===== Study material

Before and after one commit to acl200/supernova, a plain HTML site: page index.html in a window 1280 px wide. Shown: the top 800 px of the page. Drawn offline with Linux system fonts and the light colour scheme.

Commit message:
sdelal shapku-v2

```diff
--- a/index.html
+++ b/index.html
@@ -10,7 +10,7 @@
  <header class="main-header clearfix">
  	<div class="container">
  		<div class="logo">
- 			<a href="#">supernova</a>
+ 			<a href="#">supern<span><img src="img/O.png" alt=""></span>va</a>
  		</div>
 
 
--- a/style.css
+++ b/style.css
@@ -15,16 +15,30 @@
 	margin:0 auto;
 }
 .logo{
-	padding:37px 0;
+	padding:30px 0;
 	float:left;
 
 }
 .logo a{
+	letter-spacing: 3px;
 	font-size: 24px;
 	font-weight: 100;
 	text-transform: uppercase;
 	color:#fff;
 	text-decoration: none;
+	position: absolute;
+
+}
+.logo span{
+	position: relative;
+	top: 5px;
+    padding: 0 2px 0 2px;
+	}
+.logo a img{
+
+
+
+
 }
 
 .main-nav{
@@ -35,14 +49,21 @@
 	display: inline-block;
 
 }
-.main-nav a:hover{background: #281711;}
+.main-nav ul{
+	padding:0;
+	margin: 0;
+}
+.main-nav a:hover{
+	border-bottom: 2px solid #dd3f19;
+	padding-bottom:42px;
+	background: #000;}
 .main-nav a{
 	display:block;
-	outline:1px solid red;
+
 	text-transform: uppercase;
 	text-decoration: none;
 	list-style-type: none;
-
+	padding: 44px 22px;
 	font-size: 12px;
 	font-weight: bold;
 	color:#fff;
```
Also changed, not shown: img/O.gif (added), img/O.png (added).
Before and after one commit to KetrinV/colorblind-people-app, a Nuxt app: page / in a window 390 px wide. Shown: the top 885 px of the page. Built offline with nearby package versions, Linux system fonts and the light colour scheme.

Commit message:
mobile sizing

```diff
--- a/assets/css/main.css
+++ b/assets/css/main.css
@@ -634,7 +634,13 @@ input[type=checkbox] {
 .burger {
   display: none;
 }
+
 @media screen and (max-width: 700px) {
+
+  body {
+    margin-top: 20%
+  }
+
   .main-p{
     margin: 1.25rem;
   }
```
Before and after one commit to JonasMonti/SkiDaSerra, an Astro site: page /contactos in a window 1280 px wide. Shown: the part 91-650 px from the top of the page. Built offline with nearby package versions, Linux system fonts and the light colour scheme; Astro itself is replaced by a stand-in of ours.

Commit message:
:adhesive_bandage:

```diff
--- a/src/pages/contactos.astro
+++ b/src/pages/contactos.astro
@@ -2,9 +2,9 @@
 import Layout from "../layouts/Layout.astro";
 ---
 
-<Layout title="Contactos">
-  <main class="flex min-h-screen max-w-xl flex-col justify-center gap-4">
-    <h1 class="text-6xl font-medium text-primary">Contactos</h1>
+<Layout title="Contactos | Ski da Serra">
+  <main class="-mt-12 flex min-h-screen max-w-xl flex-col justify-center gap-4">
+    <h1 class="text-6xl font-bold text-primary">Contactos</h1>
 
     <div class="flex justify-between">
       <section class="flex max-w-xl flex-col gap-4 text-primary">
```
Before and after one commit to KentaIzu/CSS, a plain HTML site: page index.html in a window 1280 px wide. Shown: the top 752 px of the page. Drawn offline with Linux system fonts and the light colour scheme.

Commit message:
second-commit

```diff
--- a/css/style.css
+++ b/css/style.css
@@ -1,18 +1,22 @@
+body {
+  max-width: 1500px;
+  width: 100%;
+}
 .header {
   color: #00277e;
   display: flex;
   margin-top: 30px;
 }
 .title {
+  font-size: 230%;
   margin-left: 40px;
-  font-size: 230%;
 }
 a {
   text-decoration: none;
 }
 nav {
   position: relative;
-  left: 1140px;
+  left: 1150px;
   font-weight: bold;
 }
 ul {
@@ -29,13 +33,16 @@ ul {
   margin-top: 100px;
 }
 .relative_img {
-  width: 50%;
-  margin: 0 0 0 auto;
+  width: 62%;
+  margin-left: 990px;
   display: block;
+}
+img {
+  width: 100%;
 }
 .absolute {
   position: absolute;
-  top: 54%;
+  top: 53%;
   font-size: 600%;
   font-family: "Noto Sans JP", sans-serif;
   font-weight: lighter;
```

==========

=== Required work ===
Each line of the data above should appear again in your answer, exactly as given.

=== Output for this task ===
Before and after one commit to acl200/supernova, a plain HTML site: page index.html in a window 1280 px wide. Shown: the top 800 px of the page. Drawn offline with Linux system fonts and the light colour scheme.

Commit message:
sdelal shapku-v2

```diff
--- a/index.html
+++ b/index.html
@@ -10,7 +10,7 @@
  <header class="main-header clearfix">
  	<div class="container">
  		<div class="logo">
- 			<a href="#">supernova</a>
+ 			<a href="#">supern<span><img src="img/O.png" alt=""></span>va</a>
  		</div>
 
 
--- a/style.css
+++ b/style.css
@@ -15,16 +15,30 @@
 	margin:0 auto;
 }
 .logo{
-	padding:37px 0;
+	padding:30px 0;
 	float:left;
 
 }
 .logo a{
+	letter-spacing: 3px;
 	font-size: 24px;
 	font-weight: 100;
 	text-transform: uppercase;
 	color:#fff;
 	text-decoration: none;
+	position: absolute;
+
+}
+.logo span{
+	position: relative;
+	top: 5px;
+    padding: 0 2px 0 2px;
+	}
+.logo a img{
+
+
+
+
 }
 
 .main-nav{
@@ -35,14 +49,21 @@
 	display: inline-block;
 
 }
-.main-nav a:hover{background: #281711;}
+.main-nav ul{
+	padding:0;
+	margin: 0;
+}
+.main-nav a:hover{
+	border-bottom: 2px solid #dd3f19;
+	padding-bottom:42px;
+	background: #000;}
 .main-nav a{
 	display:block;
-	outline:1px solid red;
+
 	text-transform: uppercase;
 	text-decoration: none;
 	list-style-type: none;
-
+	padding: 44px 22px;
 	font-size: 12px;
 	font-weight: bold;
 	color:#fff;
```
Also changed, not shown: img/O.gif (added), img/O.png (added).
Before and after one commit to KetrinV/colorblind-people-app, a Nuxt app: page / in a window 390 px wide. Shown: the top 885 px of the page. Built offline with nearby package versions, Linux system fonts and the light colour scheme.

Commit message:
mobile sizing

```diff
--- a/assets/css/main.css
+++ b/assets/css/main.css
@@ -634,7 +634,13 @@ input[type=checkbox] {
 .burger {
   display: none;
 }
+
 @media screen and (max-width: 700px) {
+
+  body {
+    margin-top: 20%
+  }
+
   .main-p{
     margin: 1.25rem;
   }
```
Before and after one commit to JonasMonti/SkiDaSerra, an Astro site: page /contactos in a window 1280 px wide. Shown: the part 91-650 px from the top of the page. Built offline with nearby package versions, Linux system fonts and the light colour scheme; Astro itself is replaced by a stand-in of ours.

Commit message:
:adhesive_bandage:

```diff
--- a/src/pages/contactos.astro
+++ b/src/pages/contactos.astro
@@ -2,9 +2,9 @@
 import Layout from "../layouts/Layout.astro";
 ---
 
-<Layout title="Contactos">
-  <main class="flex min-h-screen max-w-xl flex-col justify-center gap-4">
-    <h1 class="text-6xl font-medium text-primary">Contactos</h1>
+<Layout title="Contactos | Ski da Serra">
+  <main class="-mt-12 flex min-h-screen max-w-xl flex-col justify-center gap-4">
+    <h1 class="text-6xl font-bold text-primary">Contactos</h1>
 
     <div class="flex justify-between">
       <section class="flex max-w-xl flex-col gap-4 text-primary">
```
Before and after one commit to KentaIzu/CSS, a plain HTML site: page index.html in a window 1280 px wide. Shown: the top 752 px of the page. Drawn offline with Linux system fonts and the light colour scheme.

Commit message:
second-commit

```diff
--- a/css/style.css
+++ b/css/style.css
@@ -1,18 +1,22 @@
+body {
+  max-width: 1500px;
+  width: 100%;
+}
 .header {
   color: #00277e;
   display: flex;
   margin-top: 30px;
 }
 .title {
+  font-size: 230%;
   margin-left: 40px;
-  font-size: 230%;
 }
 a {
   text-decoration: none;
 }
 nav {
   position: relative;
-  left: 1140px;
+  left: 1150px;
   font-weight: bold;
 }
 ul {
@@ -29,13 +33,16 @@ ul {
   margin-top: 100px;
 }
 .relative_img {
-  width: 50%;
-  margin: 0 0 0 auto;
+  width: 62%;
+  margin-left: 990px;
   display: block;
+}
+img {
+  width: 100%;
 }
 .absolute {
   position: absolute;
-  top: 54%;
+  top: 53%;
   font-size: 600%;
   font-family: "Noto Sans JP", sans-serif;
   font-weight: lighter;
```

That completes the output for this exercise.